It always did seem a little out of character for Occupy Wall Street to have an office space, especially one in the Financial District with a receptionist at the front desk and an express elevator, but now after a complaint about people illegally sleeping in the space, the protesters are packing up. "We’re moving out by the end of the month. I think there’s a chance some people will stick around, but for the most part we’re closing up shop," spokesman Patrick Bruner said on Monday.
An anonymous complaint was lodged with the New York Department of Buildings on Jan. 7. It says: "A cult community, four or five people are using the 12 floor as a residence illegally, using tents and sleeping bags," and it lists the space as an "illegal conversion [of a] commercial building / space to dwelling units." More recently, the building's management told the Occupiers to restrict their use of the office, reportedly limiting its occupancy to 18 people.
Occupy organizers told The Wall Street Journal on Saturday that they weren't sleeping there, and when we visited earlier in January we saw no tents or sleeping bags. (Also the office is indoors, like a normal office, so it would seem odd if they used tents). "The building's management has asked them to curtail their activities, allowing in only essential staff while the Buildings Department investigates," The Journal reported.

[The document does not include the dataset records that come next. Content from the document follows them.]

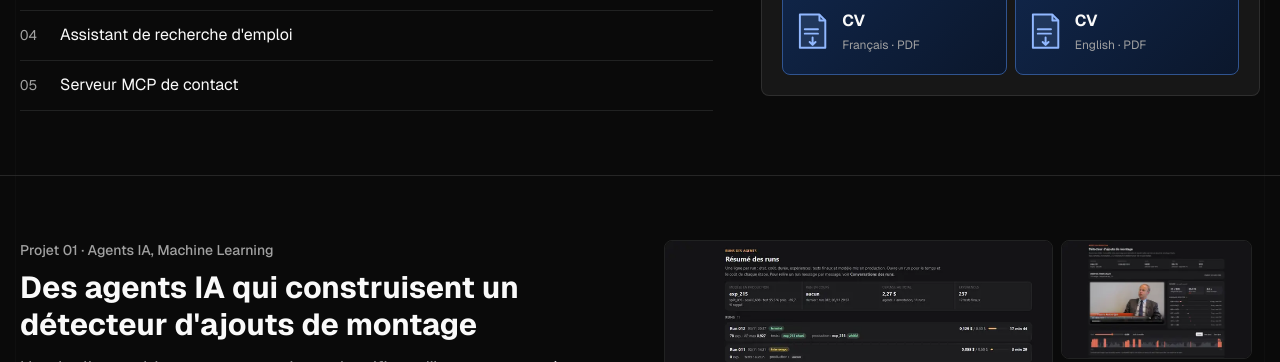
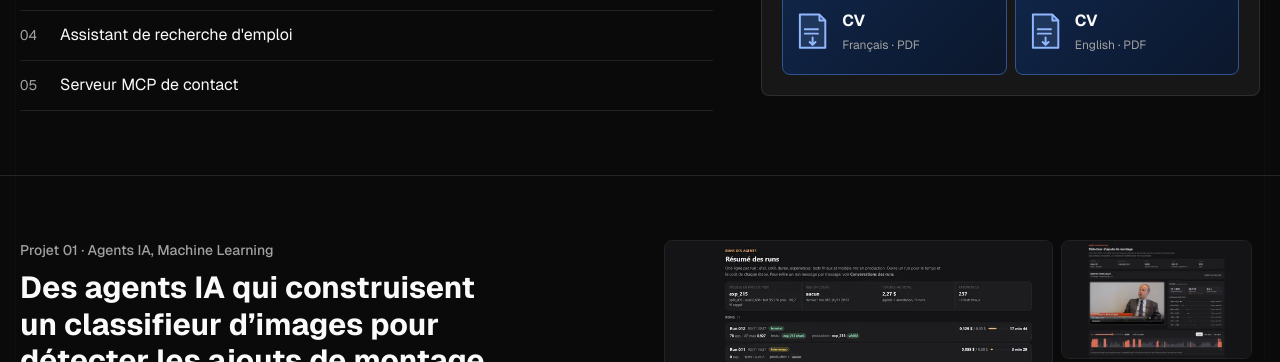
Before and after one commit to tangmomb/portfolio_ia, a plain HTML site: page index.html in a window 1280 px wide. Shown: the part 423-785 px from the top of the page. Drawn offline with Linux system fonts and the light colour scheme.

Commit message:
Préciser le titre du projet agents

```diff
--- a/index.html
+++ b/index.html
@@ -192,7 +192,8 @@
             <div class="project-text">
               <p class="eyebrow">Projet 01 · Agents IA, Machine Learning</p>
               <h2>
-                Des agents IA qui construisent un détecteur d'ajouts de montage
+                Des agents IA qui construisent un classifieur d’images pour
+                détecter les ajouts de montage
               </h2>
               <p class="lead">
                 Un pipeline multi-agents construit un classifieur d'images :
```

The move will not have any impact on Occupy Wall Street's finances as the rent is being paid for by an anonymous donor. Occupy's accounting working group is still using the office, but accounting organizer Haywood Carey said he didn't want to comment on the issue until he got "official word" on the office's future from the donor, the building management, and the affinity group that organizes Occupy's use of the space.
So where will Occupy go? "Right now people are doing a lot of stuff at the Center for Constitutional Rights," Bruner said. "We have a lot of allies, so I think we’ll be able to find a place where we can work, or a few places."